Records drawn from a dataset:
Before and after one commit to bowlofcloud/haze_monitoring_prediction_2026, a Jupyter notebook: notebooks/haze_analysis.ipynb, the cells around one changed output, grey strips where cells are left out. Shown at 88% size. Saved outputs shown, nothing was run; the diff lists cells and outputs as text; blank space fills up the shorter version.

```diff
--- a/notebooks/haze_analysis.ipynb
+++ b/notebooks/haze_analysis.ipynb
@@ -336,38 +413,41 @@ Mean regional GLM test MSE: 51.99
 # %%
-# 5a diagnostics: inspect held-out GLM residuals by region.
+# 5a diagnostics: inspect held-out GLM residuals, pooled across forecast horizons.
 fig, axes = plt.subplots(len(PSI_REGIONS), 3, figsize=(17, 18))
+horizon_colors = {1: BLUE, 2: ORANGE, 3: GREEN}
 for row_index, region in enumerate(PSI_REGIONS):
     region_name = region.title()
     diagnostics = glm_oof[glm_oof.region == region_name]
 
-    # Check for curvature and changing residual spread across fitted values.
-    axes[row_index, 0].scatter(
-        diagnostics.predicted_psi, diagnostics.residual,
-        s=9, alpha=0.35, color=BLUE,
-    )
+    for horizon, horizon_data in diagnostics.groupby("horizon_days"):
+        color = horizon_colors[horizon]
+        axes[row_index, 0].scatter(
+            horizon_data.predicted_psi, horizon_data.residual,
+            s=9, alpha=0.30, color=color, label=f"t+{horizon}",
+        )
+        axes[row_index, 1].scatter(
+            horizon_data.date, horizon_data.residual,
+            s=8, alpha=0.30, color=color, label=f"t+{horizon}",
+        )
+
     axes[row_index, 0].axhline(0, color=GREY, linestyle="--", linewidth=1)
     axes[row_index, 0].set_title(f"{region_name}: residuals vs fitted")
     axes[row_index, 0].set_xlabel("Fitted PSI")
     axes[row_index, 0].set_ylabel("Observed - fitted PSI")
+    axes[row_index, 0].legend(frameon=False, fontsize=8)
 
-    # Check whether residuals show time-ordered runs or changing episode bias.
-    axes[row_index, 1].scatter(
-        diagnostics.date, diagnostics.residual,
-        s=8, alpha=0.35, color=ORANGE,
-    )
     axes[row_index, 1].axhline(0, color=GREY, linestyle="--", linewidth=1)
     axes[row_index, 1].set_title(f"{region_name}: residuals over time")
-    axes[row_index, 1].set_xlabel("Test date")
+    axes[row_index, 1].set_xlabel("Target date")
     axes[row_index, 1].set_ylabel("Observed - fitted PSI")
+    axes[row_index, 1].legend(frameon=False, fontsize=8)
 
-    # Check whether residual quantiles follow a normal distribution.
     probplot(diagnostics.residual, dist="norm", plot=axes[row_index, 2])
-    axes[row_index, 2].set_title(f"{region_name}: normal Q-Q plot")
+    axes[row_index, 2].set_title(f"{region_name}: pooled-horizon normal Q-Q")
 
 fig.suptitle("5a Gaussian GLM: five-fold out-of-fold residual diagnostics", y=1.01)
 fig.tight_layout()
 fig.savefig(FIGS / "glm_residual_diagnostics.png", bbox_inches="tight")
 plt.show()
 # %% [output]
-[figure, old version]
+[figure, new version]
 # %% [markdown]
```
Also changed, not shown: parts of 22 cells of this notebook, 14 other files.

Requirement> Line by line, reproduce the data above exactly.

Task response>
Before and after one commit to bowlofcloud/haze_monitoring_prediction_2026, a Jupyter notebook: notebooks/haze_analysis.ipynb, the cells around one changed output, grey strips where cells are left out. Shown at 88% size. Saved outputs shown, nothing was run; the diff lists cells and outputs as text; blank space fills up the shorter version.

```diff
--- a/notebooks/haze_analysis.ipynb
+++ b/notebooks/haze_analysis.ipynb
@@ -336,38 +413,41 @@ Mean regional GLM test MSE: 51.99
 # %%
-# 5a diagnostics: inspect held-out GLM residuals by region.
+# 5a diagnostics: inspect held-out GLM residuals, pooled across forecast horizons.
 fig, axes = plt.subplots(len(PSI_REGIONS), 3, figsize=(17, 18))
+horizon_colors = {1: BLUE, 2: ORANGE, 3: GREEN}
 for row_index, region in enumerate(PSI_REGIONS):
     region_name = region.title()
     diagnostics = glm_oof[glm_oof.region == region_name]
 
-    # Check for curvature and changing residual spread across fitted values.
-    axes[row_index, 0].scatter(
-        diagnostics.predicted_psi, diagnostics.residual,
-        s=9, alpha=0.35, color=BLUE,
-    )
+    for horizon, horizon_data in diagnostics.groupby("horizon_days"):
+        color = horizon_colors[horizon]
+        axes[row_index, 0].scatter(
+            horizon_data.predicted_psi, horizon_data.residual,
+            s=9, alpha=0.30, color=color, label=f"t+{horizon}",
+        )
+        axes[row_index, 1].scatter(
+            horizon_data.date, horizon_data.residual,
+            s=8, alpha=0.30, color=color, label=f"t+{horizon}",
+        )
+
     axes[row_index, 0].axhline(0, color=GREY, linestyle="--", linewidth=1)
     axes[row_index, 0].set_title(f"{region_name}: residuals vs fitted")
     axes[row_index, 0].set_xlabel("Fitted PSI")
     axes[row_index, 0].set_ylabel("Observed - fitted PSI")
+    axes[row_index, 0].legend(frameon=False, fontsize=8)
 
-    # Check whether residuals show time-ordered runs or changing episode bias.
-    axes[row_index, 1].scatter(
-        diagnostics.date, diagnostics.residual,
-        s=8, alpha=0.35, color=ORANGE,
-    )
     axes[row_index, 1].axhline(0, color=GREY, linestyle="--", linewidth=1)
     axes[row_index, 1].set_title(f"{region_name}: residuals over time")
-    axes[row_index, 1].set_xlabel("Test date")
+    axes[row_index, 1].set_xlabel("Target date")
     axes[row_index, 1].set_ylabel("Observed - fitted PSI")
+    axes[row_index, 1].legend(frameon=False, fontsize=8)
 
-    # Check whether residual quantiles follow a normal distribution.
     probplot(diagnostics.residual, dist="norm", plot=axes[row_index, 2])
-    axes[row_index, 2].set_title(f"{region_name}: normal Q-Q plot")
+    axes[row_index, 2].set_title(f"{region_name}: pooled-horizon normal Q-Q")
 
 fig.suptitle("5a Gaussian GLM: five-fold out-of-fold residual diagnostics", y=1.01)
 fig.tight_layout()
 fig.savefig(FIGS / "glm_residual_diagnostics.png", bbox_inches="tight")
 plt.show()
 # %% [output]
-[figure, old version]
+[figure, new version]
 # %% [markdown]
```
Also changed, not shown: parts of 22 cells of this notebook, 14 other files.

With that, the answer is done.